*Exercise aim:*
Look through the entries that follow and return each line that has the string "Python".

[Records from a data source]
------------------------

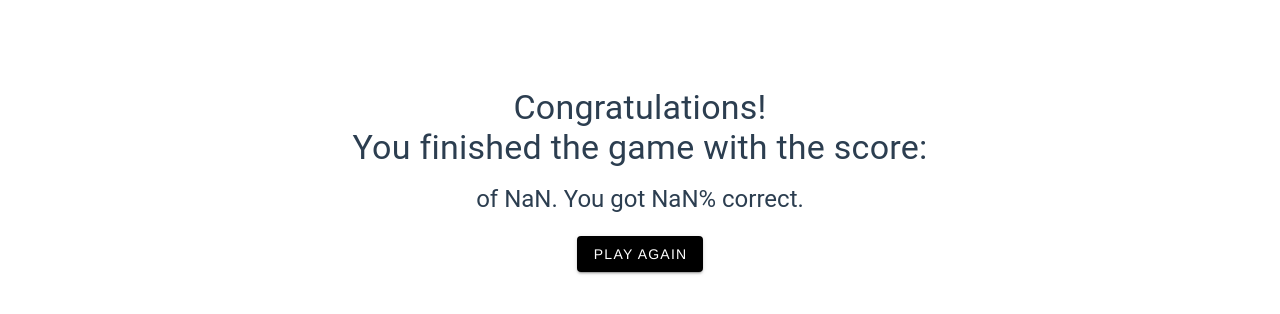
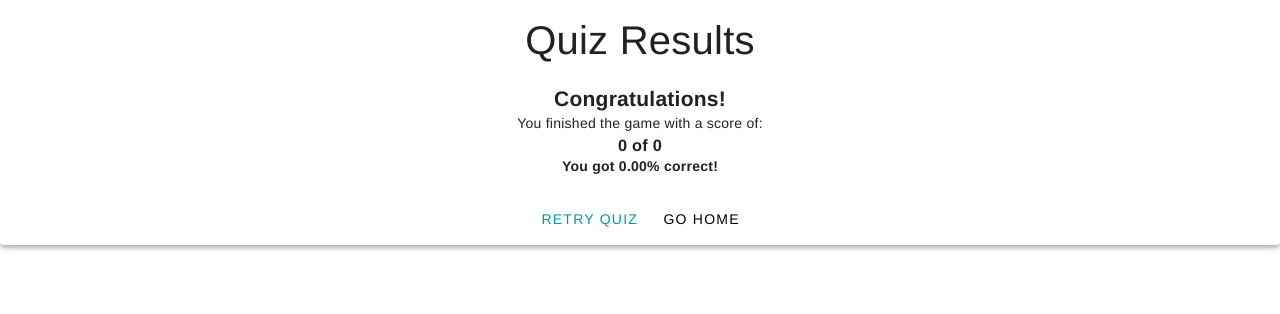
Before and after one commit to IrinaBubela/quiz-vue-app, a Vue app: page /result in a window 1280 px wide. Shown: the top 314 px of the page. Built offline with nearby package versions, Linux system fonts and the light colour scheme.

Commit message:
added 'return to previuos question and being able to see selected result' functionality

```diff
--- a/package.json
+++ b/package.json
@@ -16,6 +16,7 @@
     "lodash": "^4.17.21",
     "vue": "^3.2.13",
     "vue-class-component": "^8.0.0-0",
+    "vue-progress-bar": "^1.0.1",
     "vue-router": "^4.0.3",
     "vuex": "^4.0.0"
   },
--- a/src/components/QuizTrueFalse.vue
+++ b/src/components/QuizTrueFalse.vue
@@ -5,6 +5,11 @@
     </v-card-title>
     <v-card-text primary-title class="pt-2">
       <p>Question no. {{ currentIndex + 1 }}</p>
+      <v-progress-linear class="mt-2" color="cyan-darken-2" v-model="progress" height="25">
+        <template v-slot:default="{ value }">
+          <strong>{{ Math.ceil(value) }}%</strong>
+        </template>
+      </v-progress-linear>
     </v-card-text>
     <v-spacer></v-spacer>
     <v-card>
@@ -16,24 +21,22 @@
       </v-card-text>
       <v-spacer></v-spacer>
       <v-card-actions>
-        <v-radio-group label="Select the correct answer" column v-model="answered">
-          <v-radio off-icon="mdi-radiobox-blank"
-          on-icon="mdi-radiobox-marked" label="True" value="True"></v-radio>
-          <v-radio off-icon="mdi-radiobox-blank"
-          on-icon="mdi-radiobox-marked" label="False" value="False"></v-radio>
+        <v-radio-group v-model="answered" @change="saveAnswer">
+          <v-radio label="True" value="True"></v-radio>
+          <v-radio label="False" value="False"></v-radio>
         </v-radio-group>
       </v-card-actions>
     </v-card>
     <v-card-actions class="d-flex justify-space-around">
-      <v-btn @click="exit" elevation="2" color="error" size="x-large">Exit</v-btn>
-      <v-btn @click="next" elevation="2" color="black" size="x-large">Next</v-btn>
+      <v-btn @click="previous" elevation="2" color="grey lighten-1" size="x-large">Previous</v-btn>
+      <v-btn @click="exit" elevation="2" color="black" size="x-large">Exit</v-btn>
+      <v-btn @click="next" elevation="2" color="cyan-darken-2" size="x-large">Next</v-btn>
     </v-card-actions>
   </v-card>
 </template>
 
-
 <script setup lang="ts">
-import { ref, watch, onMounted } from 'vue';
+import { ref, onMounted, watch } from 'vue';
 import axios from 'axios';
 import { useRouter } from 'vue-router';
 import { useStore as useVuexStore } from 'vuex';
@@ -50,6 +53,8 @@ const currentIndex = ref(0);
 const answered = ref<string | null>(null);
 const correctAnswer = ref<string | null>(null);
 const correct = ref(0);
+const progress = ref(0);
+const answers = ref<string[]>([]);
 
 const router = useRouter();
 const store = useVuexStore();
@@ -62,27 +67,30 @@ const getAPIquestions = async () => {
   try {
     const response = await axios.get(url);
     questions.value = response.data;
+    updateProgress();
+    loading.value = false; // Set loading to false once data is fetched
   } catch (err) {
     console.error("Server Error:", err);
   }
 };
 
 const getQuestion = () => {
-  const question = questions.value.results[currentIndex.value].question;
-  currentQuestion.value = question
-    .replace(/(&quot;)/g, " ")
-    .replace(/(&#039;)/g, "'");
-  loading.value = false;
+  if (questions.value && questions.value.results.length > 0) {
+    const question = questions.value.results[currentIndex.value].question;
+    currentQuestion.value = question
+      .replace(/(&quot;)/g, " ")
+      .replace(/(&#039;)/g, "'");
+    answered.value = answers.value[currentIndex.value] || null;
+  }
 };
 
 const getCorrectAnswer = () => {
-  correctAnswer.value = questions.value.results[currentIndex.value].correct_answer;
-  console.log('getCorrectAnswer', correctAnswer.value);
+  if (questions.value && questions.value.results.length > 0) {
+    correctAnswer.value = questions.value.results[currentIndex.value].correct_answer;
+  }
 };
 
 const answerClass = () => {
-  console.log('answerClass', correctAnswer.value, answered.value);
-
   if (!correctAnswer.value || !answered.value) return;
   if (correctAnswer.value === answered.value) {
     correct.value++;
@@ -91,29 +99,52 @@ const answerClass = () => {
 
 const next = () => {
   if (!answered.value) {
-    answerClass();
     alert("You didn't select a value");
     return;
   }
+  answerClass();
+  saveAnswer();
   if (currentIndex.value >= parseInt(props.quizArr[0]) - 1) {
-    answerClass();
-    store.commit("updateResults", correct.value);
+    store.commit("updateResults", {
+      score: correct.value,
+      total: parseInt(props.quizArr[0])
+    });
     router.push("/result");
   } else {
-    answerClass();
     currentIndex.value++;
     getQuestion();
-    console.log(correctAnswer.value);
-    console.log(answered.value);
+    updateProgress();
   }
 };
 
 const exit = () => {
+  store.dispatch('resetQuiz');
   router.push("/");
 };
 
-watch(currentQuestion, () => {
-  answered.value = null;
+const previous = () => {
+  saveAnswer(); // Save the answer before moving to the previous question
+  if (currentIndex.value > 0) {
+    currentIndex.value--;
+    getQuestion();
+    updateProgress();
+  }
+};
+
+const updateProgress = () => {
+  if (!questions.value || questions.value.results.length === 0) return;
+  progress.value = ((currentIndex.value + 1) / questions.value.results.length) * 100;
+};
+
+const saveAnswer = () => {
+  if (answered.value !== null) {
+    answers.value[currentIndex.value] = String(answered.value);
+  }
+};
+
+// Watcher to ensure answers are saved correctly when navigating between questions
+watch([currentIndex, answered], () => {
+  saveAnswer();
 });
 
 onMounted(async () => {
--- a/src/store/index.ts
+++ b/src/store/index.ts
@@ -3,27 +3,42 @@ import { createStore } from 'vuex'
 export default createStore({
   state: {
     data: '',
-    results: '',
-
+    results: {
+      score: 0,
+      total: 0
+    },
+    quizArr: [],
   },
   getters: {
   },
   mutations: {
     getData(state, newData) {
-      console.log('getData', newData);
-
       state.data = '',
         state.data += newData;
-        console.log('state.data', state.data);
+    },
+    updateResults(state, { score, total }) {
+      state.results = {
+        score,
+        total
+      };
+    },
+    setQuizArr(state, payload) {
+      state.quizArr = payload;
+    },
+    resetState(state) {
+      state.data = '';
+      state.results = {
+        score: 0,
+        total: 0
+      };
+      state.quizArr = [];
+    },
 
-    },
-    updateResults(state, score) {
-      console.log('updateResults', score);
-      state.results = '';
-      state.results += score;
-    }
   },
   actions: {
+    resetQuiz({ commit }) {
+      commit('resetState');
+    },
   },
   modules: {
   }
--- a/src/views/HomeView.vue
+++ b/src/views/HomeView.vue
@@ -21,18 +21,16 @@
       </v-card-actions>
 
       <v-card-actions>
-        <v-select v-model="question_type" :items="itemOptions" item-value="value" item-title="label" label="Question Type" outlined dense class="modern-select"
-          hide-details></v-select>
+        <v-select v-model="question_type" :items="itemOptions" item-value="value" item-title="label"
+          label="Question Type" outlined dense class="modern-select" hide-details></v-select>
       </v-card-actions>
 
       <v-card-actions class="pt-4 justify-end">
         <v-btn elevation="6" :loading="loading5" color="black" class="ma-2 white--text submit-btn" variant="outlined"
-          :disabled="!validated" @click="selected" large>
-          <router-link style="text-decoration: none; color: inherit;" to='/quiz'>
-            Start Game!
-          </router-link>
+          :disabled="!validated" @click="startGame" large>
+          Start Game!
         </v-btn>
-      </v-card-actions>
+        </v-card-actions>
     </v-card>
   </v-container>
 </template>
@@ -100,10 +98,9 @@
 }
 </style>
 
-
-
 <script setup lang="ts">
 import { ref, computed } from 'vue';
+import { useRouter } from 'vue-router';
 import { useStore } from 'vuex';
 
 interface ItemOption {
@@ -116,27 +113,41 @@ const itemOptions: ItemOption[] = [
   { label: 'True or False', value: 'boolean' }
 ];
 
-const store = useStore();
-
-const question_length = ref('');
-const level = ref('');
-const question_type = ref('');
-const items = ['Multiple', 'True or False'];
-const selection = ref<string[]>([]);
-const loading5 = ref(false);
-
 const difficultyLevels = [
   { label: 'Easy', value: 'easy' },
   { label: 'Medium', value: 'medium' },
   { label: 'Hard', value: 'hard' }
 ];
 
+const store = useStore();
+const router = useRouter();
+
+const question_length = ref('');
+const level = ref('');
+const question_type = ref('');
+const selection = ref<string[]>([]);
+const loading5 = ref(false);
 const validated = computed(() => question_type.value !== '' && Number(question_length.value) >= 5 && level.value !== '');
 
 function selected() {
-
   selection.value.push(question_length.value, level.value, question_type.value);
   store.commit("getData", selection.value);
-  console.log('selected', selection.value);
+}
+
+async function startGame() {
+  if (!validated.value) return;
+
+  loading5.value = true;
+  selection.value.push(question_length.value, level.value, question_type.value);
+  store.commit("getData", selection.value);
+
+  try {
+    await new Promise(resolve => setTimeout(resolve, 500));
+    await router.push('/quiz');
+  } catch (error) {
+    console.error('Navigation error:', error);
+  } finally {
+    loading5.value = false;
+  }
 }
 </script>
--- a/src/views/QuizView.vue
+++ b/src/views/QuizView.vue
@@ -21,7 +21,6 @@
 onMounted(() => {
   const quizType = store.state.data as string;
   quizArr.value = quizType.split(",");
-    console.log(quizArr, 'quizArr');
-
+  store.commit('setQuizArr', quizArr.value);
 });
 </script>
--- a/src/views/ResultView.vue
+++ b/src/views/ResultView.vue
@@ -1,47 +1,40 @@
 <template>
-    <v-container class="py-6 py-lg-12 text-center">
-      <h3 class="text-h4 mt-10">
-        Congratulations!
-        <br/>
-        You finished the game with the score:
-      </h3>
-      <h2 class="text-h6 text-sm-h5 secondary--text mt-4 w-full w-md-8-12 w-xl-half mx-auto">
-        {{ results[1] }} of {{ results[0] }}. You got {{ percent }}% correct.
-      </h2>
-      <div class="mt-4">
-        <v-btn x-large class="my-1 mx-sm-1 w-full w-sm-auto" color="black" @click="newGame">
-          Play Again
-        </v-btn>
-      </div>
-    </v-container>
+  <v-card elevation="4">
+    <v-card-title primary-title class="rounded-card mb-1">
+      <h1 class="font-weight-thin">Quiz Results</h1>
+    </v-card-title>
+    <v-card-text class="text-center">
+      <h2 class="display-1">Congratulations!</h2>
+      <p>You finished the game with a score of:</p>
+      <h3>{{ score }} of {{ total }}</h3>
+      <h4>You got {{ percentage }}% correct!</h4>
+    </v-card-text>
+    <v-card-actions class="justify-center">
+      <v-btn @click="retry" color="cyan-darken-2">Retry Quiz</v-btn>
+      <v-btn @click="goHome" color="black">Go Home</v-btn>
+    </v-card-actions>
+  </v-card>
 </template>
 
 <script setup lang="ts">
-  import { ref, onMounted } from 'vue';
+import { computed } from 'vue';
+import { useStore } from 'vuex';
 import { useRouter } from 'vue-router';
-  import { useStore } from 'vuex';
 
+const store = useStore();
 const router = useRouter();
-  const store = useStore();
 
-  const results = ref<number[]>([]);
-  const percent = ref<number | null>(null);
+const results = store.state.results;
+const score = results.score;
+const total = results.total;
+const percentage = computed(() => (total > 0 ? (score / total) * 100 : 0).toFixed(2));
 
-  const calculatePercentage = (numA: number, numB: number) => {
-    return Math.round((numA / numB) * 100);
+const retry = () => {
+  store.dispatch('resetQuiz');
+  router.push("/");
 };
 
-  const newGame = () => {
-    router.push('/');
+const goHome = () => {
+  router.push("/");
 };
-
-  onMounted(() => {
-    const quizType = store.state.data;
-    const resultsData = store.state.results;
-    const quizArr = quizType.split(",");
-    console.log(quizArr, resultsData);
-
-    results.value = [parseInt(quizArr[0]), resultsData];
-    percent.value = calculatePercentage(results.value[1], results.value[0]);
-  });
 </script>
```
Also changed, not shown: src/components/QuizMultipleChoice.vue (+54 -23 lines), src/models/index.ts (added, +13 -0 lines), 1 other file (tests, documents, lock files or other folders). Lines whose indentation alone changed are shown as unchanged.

------------------------

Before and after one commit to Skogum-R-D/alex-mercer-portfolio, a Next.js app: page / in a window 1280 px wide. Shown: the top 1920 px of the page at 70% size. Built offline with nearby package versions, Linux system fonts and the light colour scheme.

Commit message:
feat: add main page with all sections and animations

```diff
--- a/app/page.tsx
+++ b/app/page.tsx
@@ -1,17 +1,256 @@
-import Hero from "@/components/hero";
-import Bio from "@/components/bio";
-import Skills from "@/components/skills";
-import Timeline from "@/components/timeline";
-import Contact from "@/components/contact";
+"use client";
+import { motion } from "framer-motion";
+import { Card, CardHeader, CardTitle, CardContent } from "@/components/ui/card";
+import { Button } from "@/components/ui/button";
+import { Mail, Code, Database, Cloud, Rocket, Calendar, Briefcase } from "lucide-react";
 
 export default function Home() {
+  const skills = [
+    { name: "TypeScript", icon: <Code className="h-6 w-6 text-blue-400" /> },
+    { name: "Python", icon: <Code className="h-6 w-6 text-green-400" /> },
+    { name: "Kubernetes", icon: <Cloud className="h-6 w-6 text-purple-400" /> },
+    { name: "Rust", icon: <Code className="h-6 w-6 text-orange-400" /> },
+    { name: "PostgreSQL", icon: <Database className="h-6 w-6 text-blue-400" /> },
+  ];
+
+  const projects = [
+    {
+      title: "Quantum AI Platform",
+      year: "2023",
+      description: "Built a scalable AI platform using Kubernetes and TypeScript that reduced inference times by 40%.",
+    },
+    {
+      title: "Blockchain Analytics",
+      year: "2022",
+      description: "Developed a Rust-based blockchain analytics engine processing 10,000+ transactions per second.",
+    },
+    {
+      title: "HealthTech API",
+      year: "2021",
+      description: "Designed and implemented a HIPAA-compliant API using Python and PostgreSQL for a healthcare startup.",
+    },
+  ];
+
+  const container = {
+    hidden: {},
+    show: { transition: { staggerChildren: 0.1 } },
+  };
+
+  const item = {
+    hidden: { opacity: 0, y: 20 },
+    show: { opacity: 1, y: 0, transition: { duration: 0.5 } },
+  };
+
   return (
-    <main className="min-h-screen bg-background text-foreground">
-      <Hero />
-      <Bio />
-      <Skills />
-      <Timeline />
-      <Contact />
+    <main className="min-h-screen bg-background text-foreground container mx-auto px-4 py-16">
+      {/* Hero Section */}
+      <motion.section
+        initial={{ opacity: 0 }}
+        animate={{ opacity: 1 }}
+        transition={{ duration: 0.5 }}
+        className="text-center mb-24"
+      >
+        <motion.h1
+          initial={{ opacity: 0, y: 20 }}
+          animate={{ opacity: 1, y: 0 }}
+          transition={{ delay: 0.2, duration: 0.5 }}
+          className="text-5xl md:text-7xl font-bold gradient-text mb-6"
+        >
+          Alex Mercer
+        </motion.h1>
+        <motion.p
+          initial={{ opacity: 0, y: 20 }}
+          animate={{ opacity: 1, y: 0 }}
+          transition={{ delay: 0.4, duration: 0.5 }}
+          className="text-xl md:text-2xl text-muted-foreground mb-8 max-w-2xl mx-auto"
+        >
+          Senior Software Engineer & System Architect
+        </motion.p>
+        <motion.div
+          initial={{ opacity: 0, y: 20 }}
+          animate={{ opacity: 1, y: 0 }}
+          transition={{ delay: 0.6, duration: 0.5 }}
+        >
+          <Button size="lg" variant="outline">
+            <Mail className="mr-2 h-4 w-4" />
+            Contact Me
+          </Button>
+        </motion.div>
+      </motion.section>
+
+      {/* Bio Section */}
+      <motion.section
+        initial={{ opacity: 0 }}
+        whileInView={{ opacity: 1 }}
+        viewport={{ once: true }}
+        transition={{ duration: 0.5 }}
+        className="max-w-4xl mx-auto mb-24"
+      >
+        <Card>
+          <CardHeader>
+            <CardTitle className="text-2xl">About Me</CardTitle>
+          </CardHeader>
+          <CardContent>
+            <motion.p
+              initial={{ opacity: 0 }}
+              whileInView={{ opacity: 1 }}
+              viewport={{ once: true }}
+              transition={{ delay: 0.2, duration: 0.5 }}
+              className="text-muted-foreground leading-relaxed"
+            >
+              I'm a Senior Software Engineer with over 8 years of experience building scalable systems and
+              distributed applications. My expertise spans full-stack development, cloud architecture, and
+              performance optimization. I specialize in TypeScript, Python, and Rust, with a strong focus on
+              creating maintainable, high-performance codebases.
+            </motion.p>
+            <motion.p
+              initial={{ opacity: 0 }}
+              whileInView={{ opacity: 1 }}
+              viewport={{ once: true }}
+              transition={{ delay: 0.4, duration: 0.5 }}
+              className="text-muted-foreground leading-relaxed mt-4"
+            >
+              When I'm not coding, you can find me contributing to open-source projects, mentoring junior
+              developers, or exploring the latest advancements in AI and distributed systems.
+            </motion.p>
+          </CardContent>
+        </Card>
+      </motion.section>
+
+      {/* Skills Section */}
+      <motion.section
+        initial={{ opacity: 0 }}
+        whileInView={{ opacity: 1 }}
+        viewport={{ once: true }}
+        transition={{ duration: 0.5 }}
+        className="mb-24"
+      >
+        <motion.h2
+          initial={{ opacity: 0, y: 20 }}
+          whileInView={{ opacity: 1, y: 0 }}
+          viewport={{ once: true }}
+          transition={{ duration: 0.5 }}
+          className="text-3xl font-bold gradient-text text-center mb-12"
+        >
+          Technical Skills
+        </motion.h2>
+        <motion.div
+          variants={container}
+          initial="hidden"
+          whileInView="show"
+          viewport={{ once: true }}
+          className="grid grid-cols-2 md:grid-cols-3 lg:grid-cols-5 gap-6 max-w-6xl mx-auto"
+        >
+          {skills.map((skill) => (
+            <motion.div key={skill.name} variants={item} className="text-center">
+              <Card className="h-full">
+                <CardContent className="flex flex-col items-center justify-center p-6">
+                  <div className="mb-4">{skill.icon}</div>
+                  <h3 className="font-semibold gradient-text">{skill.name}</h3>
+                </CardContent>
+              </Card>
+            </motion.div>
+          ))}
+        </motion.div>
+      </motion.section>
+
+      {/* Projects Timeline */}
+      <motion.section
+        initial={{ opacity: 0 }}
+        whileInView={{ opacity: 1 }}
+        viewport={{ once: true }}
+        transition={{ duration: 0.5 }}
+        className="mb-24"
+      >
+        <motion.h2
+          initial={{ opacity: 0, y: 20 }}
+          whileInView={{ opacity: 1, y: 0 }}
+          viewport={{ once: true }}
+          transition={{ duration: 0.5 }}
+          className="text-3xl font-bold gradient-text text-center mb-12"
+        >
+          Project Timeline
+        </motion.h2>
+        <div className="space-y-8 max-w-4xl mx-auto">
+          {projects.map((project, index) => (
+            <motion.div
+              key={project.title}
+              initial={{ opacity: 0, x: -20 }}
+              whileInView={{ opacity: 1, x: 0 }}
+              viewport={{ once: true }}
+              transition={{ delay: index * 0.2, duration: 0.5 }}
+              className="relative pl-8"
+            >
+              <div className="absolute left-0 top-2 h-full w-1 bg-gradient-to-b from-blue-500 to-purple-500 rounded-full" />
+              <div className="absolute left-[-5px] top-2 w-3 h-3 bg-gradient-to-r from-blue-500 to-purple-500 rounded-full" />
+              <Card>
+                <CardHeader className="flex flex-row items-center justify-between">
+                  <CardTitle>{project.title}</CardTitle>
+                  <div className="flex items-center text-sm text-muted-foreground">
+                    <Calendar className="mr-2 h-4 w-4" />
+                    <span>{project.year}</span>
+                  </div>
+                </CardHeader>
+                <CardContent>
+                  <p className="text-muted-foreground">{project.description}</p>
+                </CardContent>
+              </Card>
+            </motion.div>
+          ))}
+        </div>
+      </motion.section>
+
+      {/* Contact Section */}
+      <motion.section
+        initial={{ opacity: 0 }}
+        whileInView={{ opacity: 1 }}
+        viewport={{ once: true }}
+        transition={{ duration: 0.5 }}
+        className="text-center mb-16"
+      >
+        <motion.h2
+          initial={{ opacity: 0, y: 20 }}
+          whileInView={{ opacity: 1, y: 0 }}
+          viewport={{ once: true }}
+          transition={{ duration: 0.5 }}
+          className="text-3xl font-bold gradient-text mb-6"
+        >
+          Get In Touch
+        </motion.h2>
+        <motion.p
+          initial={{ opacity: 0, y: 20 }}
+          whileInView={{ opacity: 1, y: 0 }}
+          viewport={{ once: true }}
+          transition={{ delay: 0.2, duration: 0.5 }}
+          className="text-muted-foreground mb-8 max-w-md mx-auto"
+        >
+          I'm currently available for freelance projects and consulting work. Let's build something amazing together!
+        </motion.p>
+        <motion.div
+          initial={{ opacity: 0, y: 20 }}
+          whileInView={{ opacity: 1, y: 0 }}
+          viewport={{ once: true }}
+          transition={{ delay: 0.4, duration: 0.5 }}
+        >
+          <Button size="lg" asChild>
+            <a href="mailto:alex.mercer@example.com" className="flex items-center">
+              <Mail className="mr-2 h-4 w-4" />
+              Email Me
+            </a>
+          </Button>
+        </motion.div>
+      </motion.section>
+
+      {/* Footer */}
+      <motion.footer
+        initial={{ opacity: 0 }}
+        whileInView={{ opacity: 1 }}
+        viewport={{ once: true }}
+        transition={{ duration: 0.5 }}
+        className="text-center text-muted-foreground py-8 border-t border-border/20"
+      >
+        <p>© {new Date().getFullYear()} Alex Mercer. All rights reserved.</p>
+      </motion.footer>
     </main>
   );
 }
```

------------------------

*Task response:*
+    { name: "Python", icon: <Code className="h-6 w-6 text-green-400" /> },
+      description: "Designed and implemented a HIPAA-compliant API using Python and PostgreSQL for a healthcare startup.",
+              performance optimization. I specialize in TypeScript, Python, and Rust, with a strong focus on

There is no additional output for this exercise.